If you think the GMAT is tough, you obviously have not met the essays. They are 10 times more difficult.

And it’s not just the essays. The entire application form for an MBA, with all the list-your-extracurriculars-since-college stuff, is an arduous task to execute. This is partly because there are NO CORRECT ANSWERS to the questions, yet you KNOW that this is a make-or-break issue. Pressure!

Allow me to digress a bit. In late July last year, during my vacation in Europe, I broke my leg. Had this not happened, and resulted in my 2 months of house rest (I needed to wear a cast), I probably would not have written any decent essays. (Mind you, after many months of living in MBA-think, I now cringe when I read my essays). I have spoken to MBA alumni about this since. I have found that most people need at least 2 months of writing, rewriting and re-re-writing and editing and re-re-editing, to produce reasonable essays to get in to the top schools. An applicant underestimates what a good essay takes at his/her own peril.

I have never been on an Admissions committee. However, from what I have read, B-schools are looking for alumni that will advance their brand. They are looking for future leaders of the global business world. An applicant must prove he has the markings of a future success in business. Equally importantly, as a person he must sound like a b-school’s “brand”. They all also desire a diverse learning environment. This last mentioned objective naturally blows the field wide open. All sorts of profile can, and do, get in these days.

It amazes me how much clearer I see the MBA now compared to last year and there in lies the problem for applicants. Essays are first read by GA’s –i.e. second-year students. These and the Admissions staff are people who have lived and breathed “MBA-think” for at least 2 years (or even decades). In other words, their thoughts regarding the MBA are fully processed whereas the applicant probably just started thinking seriously about what an MBA is really for. This is honestly, to me. an unfair (though unavoidable) imbalance.
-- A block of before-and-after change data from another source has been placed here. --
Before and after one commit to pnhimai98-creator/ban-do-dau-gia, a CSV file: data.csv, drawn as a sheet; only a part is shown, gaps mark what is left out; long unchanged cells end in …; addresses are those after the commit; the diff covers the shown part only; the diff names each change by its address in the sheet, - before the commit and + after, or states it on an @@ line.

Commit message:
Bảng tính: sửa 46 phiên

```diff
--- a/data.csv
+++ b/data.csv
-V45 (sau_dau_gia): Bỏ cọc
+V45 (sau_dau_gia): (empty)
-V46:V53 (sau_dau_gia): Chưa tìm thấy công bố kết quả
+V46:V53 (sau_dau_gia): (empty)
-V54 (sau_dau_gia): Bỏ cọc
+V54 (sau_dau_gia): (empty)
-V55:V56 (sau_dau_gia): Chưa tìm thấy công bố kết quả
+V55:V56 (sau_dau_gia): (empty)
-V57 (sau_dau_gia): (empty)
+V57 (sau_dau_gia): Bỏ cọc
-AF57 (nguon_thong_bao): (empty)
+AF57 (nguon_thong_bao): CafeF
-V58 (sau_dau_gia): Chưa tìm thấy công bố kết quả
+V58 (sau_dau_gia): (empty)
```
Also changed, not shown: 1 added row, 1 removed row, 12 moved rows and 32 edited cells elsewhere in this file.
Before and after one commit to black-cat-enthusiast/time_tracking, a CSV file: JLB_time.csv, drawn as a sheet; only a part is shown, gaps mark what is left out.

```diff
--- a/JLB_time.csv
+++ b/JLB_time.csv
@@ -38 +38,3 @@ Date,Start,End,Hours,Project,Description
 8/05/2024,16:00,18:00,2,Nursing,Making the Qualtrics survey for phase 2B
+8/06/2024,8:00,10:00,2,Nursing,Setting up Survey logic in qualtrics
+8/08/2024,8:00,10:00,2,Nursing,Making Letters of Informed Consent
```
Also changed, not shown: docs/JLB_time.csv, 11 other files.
Of course, you could simply DIVE IN and express yourself. Many get in by doing this. However, knowing what I know now, I suggest if its hugely important to you, try to bridge this gap in perspectives by seeking a helpful alumni/student of the school to review your essays. I was fortunate enough to have used this option.